| Work instruction |
Compute how many lines below contain the word "corporations" and respond with that number only.

*** Entries supplied ***

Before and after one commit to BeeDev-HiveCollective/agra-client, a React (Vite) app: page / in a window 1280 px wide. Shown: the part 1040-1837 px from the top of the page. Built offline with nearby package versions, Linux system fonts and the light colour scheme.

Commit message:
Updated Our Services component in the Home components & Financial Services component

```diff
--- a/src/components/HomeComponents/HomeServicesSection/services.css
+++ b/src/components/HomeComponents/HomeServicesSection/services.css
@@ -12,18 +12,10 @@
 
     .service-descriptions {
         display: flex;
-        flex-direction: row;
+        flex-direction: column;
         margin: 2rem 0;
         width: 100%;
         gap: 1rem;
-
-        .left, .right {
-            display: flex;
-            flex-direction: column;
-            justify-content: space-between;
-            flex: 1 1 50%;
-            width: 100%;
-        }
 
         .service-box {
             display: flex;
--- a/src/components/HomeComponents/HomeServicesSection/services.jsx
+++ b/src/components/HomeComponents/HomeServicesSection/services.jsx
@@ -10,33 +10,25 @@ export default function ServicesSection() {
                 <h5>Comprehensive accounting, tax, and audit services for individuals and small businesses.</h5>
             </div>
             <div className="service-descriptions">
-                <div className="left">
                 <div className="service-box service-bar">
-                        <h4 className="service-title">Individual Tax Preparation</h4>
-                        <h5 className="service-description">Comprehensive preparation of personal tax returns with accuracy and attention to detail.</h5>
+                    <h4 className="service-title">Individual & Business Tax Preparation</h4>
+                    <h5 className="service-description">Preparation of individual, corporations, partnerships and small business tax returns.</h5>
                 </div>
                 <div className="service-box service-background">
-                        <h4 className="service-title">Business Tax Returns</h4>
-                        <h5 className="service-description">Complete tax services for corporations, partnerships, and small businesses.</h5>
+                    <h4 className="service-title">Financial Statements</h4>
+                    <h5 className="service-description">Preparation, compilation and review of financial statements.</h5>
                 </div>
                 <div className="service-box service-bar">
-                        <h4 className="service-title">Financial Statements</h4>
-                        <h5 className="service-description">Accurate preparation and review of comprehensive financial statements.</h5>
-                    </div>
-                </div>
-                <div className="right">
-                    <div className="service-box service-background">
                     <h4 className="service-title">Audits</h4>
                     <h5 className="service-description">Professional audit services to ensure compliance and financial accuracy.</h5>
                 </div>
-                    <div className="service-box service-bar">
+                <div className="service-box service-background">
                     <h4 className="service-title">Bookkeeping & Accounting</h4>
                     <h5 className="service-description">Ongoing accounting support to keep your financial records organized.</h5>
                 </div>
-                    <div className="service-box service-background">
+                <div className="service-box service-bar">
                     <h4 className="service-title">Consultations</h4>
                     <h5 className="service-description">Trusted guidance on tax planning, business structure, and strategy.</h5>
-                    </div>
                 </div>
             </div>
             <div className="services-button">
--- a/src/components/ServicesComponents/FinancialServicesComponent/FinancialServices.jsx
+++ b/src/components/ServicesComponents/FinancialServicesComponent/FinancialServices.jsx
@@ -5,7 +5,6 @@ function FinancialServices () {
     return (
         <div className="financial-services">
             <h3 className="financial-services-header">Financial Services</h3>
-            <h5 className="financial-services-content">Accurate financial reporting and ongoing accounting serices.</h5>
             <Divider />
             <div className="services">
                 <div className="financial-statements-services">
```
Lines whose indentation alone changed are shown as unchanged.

*** End of Entries supplied ***
*** Entries supplied ***

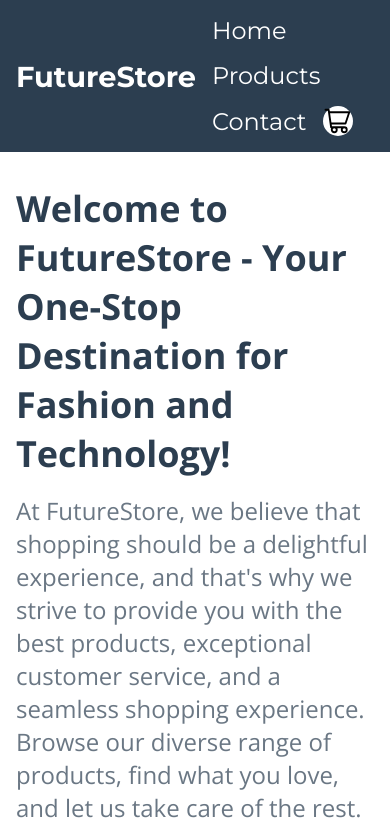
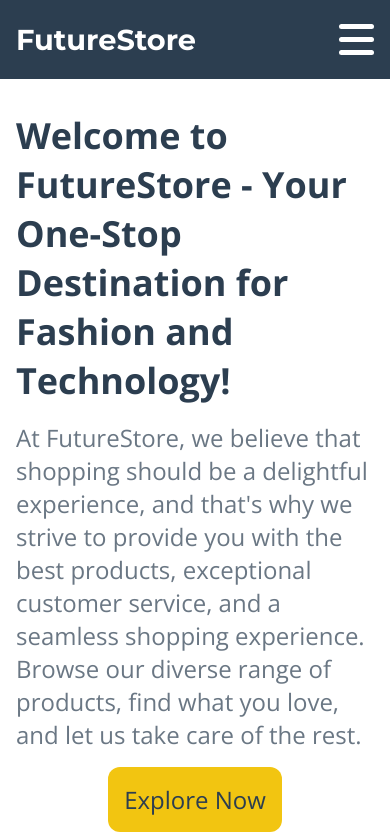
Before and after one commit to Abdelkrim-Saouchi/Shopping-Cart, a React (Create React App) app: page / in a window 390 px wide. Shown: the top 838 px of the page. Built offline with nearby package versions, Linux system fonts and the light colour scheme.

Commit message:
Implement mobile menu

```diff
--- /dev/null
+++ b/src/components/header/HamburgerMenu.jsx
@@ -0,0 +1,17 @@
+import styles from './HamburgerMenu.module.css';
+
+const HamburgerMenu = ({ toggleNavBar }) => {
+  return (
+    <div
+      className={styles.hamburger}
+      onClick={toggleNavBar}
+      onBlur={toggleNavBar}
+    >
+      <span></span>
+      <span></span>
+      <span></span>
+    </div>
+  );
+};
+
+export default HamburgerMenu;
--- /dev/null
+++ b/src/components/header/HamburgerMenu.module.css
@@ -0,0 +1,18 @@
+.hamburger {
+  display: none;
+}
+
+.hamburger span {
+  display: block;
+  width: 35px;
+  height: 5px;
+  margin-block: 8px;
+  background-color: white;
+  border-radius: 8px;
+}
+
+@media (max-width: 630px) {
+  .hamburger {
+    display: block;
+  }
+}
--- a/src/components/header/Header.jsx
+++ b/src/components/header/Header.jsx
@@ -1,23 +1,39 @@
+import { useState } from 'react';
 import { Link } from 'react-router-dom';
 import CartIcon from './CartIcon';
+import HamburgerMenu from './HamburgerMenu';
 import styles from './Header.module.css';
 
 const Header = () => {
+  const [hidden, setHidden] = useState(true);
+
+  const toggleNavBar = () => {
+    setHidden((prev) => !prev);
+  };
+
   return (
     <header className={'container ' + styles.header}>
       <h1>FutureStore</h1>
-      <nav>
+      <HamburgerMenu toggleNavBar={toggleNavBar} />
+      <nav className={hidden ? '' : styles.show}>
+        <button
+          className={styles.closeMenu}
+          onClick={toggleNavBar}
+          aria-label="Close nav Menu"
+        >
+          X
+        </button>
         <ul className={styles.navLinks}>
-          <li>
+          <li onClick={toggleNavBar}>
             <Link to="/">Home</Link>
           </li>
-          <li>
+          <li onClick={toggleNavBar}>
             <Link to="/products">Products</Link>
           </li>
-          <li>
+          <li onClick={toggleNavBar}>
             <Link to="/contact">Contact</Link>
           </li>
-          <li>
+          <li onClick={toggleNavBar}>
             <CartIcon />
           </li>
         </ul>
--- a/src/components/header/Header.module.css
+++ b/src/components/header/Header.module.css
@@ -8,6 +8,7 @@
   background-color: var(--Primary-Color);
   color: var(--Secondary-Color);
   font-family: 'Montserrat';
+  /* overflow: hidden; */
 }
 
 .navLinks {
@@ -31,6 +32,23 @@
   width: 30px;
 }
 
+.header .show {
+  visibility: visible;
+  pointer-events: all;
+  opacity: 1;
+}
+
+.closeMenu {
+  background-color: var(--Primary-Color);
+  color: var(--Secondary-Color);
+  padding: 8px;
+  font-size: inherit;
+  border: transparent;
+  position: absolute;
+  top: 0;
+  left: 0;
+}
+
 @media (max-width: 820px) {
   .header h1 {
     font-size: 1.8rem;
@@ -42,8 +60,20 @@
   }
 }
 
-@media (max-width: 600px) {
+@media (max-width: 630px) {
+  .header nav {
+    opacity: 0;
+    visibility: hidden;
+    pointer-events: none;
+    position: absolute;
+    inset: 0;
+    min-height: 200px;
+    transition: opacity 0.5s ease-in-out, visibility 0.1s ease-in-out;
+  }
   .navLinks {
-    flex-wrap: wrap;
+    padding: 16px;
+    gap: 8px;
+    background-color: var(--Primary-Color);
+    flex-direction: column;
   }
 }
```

*** End of Entries supplied ***

| Written response |
2